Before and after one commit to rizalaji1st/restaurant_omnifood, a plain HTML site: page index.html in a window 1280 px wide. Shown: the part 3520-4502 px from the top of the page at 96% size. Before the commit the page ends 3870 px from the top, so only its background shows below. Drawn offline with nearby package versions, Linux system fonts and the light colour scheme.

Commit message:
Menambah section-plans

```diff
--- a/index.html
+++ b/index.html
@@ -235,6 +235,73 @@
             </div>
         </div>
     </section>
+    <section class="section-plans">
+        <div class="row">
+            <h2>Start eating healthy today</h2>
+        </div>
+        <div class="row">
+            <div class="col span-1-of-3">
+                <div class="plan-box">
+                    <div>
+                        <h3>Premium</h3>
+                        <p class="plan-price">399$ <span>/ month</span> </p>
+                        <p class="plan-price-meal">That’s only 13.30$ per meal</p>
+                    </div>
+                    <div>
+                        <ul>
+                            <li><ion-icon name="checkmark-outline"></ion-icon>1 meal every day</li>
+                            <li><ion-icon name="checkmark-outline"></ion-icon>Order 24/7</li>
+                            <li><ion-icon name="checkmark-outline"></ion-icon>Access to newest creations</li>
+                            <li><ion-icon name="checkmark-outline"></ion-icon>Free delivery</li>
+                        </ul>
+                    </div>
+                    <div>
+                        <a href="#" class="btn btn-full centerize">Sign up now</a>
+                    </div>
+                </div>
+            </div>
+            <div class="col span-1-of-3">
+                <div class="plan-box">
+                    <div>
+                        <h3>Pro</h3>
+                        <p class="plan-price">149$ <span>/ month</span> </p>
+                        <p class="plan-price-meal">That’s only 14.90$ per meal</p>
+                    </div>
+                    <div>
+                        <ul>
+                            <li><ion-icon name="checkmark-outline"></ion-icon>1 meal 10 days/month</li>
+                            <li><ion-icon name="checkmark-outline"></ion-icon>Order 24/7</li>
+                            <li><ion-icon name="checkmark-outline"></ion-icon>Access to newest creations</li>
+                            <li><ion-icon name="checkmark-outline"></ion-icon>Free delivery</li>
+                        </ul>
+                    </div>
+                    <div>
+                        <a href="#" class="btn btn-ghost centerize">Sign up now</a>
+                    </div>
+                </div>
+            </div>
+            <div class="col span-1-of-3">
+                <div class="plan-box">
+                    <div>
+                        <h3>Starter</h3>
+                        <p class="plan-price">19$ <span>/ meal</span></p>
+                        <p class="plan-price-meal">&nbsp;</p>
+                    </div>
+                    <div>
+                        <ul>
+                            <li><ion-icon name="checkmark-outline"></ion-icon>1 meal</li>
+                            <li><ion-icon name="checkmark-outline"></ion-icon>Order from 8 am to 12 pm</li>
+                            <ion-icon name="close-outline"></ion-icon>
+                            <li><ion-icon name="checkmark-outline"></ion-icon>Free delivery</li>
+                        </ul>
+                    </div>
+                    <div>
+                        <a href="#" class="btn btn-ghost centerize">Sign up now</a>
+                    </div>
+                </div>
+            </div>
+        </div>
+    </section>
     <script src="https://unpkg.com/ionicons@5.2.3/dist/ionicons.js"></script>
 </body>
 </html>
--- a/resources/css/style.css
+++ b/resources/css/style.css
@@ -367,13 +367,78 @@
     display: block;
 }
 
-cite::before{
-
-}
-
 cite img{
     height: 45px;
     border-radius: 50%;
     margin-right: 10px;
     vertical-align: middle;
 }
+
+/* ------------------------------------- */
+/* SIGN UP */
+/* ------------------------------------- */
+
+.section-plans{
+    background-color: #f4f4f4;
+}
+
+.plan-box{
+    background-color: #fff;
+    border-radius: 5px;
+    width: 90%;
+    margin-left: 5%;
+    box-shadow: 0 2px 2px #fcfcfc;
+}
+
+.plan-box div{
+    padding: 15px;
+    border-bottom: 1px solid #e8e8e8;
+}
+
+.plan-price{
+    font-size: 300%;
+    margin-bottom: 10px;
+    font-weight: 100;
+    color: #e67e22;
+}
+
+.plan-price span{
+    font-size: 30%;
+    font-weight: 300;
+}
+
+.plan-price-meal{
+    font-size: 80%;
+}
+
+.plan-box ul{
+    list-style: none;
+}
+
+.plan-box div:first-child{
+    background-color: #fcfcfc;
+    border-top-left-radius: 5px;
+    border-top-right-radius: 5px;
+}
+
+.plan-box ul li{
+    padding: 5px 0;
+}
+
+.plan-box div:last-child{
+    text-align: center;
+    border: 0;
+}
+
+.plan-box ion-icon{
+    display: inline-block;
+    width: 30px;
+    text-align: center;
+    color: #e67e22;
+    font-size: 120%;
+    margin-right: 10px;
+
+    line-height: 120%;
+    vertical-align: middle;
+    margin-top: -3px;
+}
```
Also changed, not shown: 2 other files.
== == ==
• [EXERCISE DIRECTIONS]
Lines above with the word "fcfcfc" should be counted, and the reply is that count alone.

• [COMPLETED EXERCISE]
2